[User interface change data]
⟨
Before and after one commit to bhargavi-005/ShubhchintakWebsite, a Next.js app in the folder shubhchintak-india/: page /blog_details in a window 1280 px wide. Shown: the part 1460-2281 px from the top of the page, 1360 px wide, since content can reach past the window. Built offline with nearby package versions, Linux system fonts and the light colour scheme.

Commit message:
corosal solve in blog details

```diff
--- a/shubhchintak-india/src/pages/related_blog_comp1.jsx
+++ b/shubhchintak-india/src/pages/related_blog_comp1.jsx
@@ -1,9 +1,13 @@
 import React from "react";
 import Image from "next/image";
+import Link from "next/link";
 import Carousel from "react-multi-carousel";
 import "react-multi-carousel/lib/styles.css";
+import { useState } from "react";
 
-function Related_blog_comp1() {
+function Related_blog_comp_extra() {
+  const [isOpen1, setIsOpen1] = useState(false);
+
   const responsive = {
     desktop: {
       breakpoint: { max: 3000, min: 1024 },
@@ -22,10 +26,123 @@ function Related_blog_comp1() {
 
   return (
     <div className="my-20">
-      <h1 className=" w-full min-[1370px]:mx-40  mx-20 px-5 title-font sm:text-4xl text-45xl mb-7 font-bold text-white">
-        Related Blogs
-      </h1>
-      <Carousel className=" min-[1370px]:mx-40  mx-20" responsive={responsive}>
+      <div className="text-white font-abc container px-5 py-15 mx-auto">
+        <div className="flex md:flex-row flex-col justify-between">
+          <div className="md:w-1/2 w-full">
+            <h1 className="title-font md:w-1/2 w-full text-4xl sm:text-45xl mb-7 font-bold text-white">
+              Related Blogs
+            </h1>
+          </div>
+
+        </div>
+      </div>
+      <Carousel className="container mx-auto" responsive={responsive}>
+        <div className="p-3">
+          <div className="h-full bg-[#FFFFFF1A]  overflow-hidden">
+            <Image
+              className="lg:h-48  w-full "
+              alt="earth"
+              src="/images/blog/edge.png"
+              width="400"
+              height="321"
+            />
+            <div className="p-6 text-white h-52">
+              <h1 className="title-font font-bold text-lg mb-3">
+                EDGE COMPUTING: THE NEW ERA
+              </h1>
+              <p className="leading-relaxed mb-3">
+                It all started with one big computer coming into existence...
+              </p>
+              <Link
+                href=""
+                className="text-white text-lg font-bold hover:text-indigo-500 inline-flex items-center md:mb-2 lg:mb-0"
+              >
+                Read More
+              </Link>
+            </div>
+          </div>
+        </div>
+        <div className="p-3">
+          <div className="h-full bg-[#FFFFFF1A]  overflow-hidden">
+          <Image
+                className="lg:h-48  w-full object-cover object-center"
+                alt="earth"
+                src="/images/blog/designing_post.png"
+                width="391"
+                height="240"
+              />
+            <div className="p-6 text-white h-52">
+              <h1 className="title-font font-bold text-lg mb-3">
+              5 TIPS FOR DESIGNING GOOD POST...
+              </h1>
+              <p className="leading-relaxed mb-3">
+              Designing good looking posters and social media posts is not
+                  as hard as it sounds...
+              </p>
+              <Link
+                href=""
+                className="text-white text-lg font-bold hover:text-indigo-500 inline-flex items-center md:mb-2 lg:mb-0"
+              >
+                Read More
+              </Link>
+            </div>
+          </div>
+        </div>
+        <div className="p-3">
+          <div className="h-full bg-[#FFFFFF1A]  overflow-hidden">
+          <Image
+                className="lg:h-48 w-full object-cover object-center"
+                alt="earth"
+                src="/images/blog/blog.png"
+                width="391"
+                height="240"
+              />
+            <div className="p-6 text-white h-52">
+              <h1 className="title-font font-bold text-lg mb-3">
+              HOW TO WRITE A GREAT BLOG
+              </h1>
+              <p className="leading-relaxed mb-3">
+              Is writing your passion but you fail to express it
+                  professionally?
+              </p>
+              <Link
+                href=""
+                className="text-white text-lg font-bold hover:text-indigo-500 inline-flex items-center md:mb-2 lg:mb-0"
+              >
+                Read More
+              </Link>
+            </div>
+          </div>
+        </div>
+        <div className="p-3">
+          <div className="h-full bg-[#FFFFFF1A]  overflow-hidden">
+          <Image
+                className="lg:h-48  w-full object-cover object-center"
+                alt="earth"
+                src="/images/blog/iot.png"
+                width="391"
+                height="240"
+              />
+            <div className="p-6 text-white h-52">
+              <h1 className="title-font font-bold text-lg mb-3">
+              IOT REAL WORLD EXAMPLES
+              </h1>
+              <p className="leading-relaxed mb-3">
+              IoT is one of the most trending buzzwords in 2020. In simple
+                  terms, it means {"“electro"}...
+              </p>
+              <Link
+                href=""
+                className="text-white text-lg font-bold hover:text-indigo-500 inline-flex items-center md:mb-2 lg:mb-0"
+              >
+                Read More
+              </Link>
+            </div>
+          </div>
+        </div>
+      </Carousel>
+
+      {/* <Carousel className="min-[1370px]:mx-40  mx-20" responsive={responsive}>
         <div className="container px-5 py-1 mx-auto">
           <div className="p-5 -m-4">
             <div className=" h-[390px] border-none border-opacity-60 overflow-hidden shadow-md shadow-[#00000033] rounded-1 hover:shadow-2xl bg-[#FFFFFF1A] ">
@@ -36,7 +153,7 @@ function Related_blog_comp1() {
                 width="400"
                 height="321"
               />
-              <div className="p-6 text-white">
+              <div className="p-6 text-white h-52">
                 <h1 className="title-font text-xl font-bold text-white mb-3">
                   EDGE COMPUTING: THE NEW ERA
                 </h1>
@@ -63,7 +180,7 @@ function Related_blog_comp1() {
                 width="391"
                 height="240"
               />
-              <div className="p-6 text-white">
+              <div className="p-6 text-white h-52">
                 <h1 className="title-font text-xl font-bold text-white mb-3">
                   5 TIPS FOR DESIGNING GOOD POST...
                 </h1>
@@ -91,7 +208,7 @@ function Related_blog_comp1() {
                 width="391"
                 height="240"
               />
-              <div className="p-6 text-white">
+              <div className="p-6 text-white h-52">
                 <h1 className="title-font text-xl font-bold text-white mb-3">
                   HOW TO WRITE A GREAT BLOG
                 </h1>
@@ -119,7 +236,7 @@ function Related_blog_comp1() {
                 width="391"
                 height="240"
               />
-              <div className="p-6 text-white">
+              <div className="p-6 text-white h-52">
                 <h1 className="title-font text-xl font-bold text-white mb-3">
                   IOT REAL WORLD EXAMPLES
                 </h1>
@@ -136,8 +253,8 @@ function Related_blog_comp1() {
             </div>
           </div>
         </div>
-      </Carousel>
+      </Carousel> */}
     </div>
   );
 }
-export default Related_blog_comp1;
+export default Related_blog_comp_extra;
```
⟩
Wherever the word "shubhchintak" appears in a line of the data, copy that line.

> **Solution to the problem**:
Before and after one commit to bhargavi-005/ShubhchintakWebsite, a Next.js app in the folder shubhchintak-india/: page /blog_details in a window 1280 px wide. Shown: the part 1460-2281 px from the top of the page, 1360 px wide, since content can reach past the window. Built offline with nearby package versions, Linux system fonts and the light colour scheme.
--- a/shubhchintak-india/src/pages/related_blog_comp1.jsx
+++ b/shubhchintak-india/src/pages/related_blog_comp1.jsx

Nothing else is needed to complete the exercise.